Given our courts are charged with protecting rule of law and given the impossibility of totally controlling the internet, this statement is downright depressing. Very simply, we must have resort to harm reduction because it is all we will ever have. Without harm reduction, we have no rule of law.

Google Inc. v. Equustek Solutions Inc., 2017 SCC 34 (CanLII).

 

SCC makes a modest point in favouring local court’s jurisdiction over privacy claim

25 Jun

On Friday the Supreme Court of Canada issued its decision in Douez v Facebook. A majority of the Court held that a forum selection clause in Facebook’s terms of use should not be enforced.

Douez is the plaintiff in a proposed class action that alleges Facebook breached the British Columbia Privacy Act by administering its “sponsored stories” advertising program – a program by which Facebook used the name and picture of Facebook members (allegedly without their knowledge) to advertise companies and products to other members on the site and externally. Facebook sought to stay the action based on a clause in its terms of use that stipulated disputes would be resolved in California.

A four judge majority of the Court held that the clause should not be enforced. Three judges in this majority (Karakatsanis, Wagner and Gascon JJ) held that the clause was valid according to contract law principles but, as a matter of policy, should not be enforced. They explained that the two dispostive factors were (1) the “gross inequality in bargaining power” between Douez (a consumer of online services) and Facebook and (2) the interest in local adjudication of privacy disputes – disputes that rest on “quasi-constitutional” rights.
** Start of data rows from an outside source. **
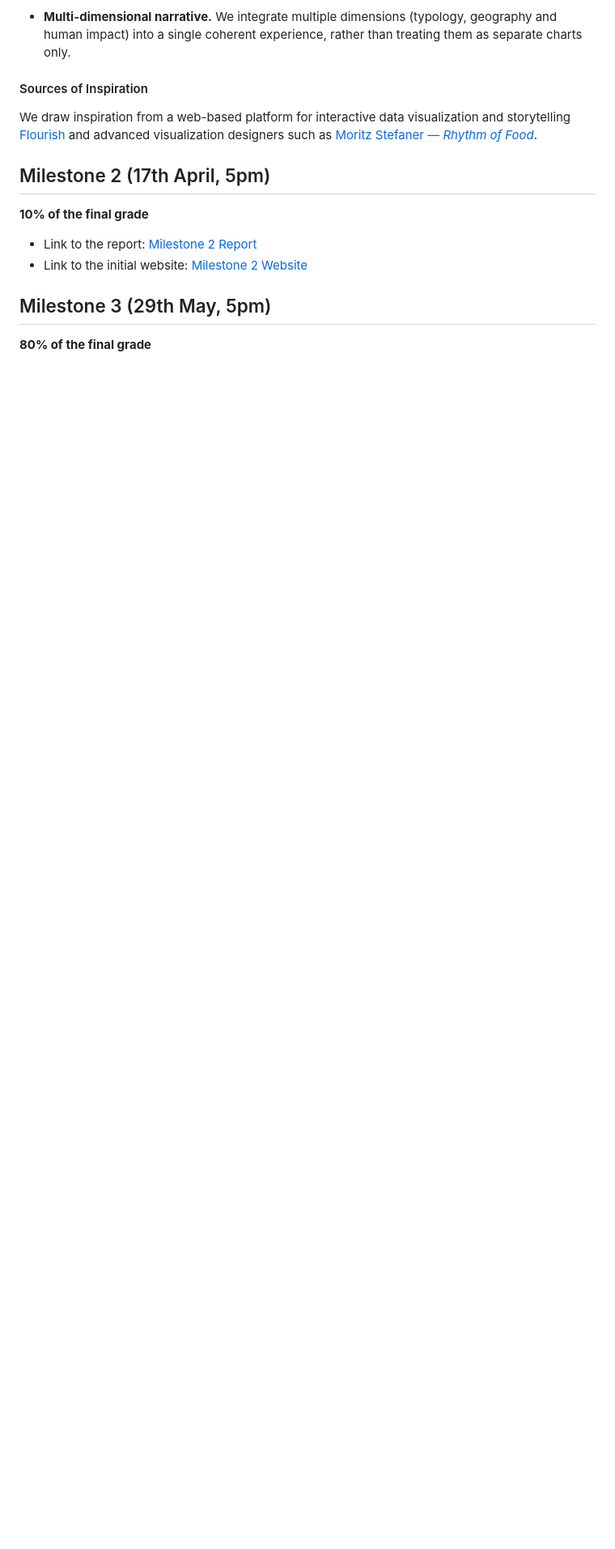
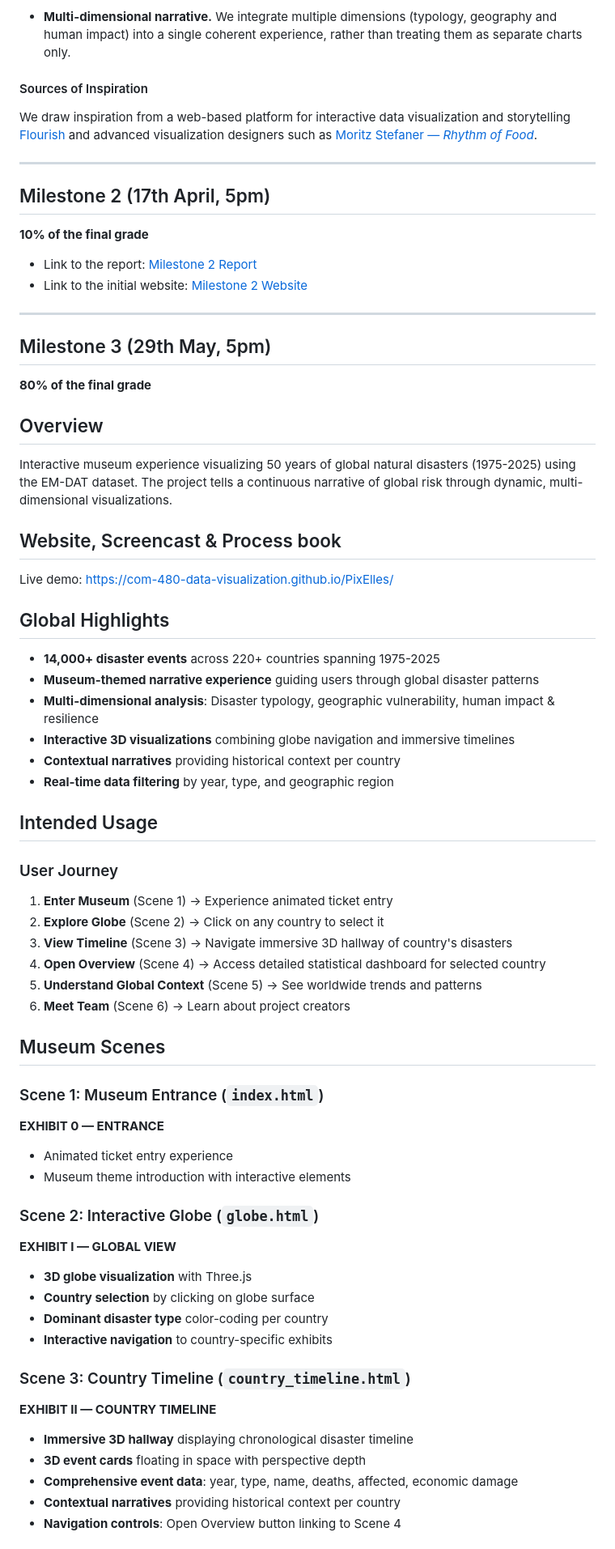
Before and after one commit to com-480-data-visualization/PixElles, a Markdown page: README.md, the part around one of its changes. Shown at 81% size. GitHub-like rendering; blank space fills up the shorter version.

```diff
--- a/README.md
+++ b/README.md
@@ -82,6 +82,8 @@ All of the above are primarily descriptive and exploration-focused.
 
 We draw inspiration from a web-based platform for interactive data visualization and storytelling [Flourish](https://flourish.studio/examples/?Industry=Featured) and advanced visualization designers such as [Moritz Stefaner — *Rhythm of Food*](https://truth-and-beauty.net/).
 
+---
+
 ## Milestone 2 (17th April, 5pm)
 
 **10% of the final grade**
@@ -89,6 +91,60 @@ We draw inspiration from a web-based platform for interactive data visualization
 - Link to the report: [Milestone 2 Report](milestones/milestone-2/report.pdf)
 - Link to the initial website: [Milestone 2 Website](https://com-480-data-visualization.github.io/PixElles/)
 
+---
+
 ## Milestone 3 (29th May, 5pm)
 
 **80% of the final grade**
+
+## Overview
+Interactive museum experience visualizing 50 years of global natural disasters (1975-2025) using the EM-DAT dataset. The project tells a continuous narrative of global risk through dynamic, multi-dimensional visualizations.
+
+## Website, Screencast & Process book
+
+Live demo: [https://com-480-data-visualization.github.io/PixElles/](https://com-480-data-visualization.github.io/PixElles/)
+
+
+## Global Highlights
+
+- **14,000+ disaster events** across 220+ countries spanning 1975-2025
+- **Museum-themed narrative experience** guiding users through global disaster patterns
+- **Multi-dimensional analysis**: Disaster typology, geographic vulnerability, human impact & resilience
+- **Interactive 3D visualizations** combining globe navigation and immersive timelines
+- **Contextual narratives** providing historical context per country
+- **Real-time data filtering** by year, type, and geographic region
+
+
+## Intended Usage
+
+### User Journey
+1. **Enter Museum** (Scene 1) → Experience animated ticket entry
+2. **Explore Globe** (Scene 2) → Click on any country to select it
+3. **View Timeline** (Scene 3) → Navigate immersive 3D hallway of country's disasters
+4. **Open Overview** (Scene 4) → Access detailed statistical dashboard for selected country
+5. **Understand Global Context** (Scene 5) → See worldwide trends and patterns
+6. **Meet Team** (Scene 6) → Learn about project creators
+
+
+## Museum Scenes
+
+### Scene 1: Museum Entrance (`index.html`)
+**EXHIBIT 0 — ENTRANCE**
+- Animated ticket entry experience
+- Museum theme introduction with interactive elements
+
+### Scene 2: Interactive Globe (`globe.html`)
+**EXHIBIT I — GLOBAL VIEW**
+- **3D globe visualization** with Three.js
+- **Country selection** by clicking on globe surface
+- **Dominant disaster type** color-coding per country
+- **Interactive navigation** to country-specific exhibits
+
+### Scene 3: Country Timeline (`country_timeline.html`)
+**EXHIBIT II — COUNTRY TIMELINE**
+- **Immersive 3D hallway** displaying chronological disaster timeline
+- **3D event cards** floating in space with perspective depth
+- **Comprehensive event data**: year, type, name, deaths, affected, economic damage
+- **Contextual narratives** providing historical context per country
+- **Navigation controls**: Open Overview button linking to Scene 4
+
```
Also changed, not shown: other parts of README.md (+86 -0 lines).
Justice Abella joined this group against enforcement of the clause, but held that the clause should not be enforced because it was unconscionable – issuing a broader critique of the means of contracting used by Facebook and most other online service providers.

While the Court did not enforce the contract, the plurality’s view is balanced – making a narrow point about where these types of privacy claims should be heard rather than a more disruptive and general point about the enforceability of online service terms of use.

Douez v. Facebook, Inc., 2017 SCC 33 (CanLII).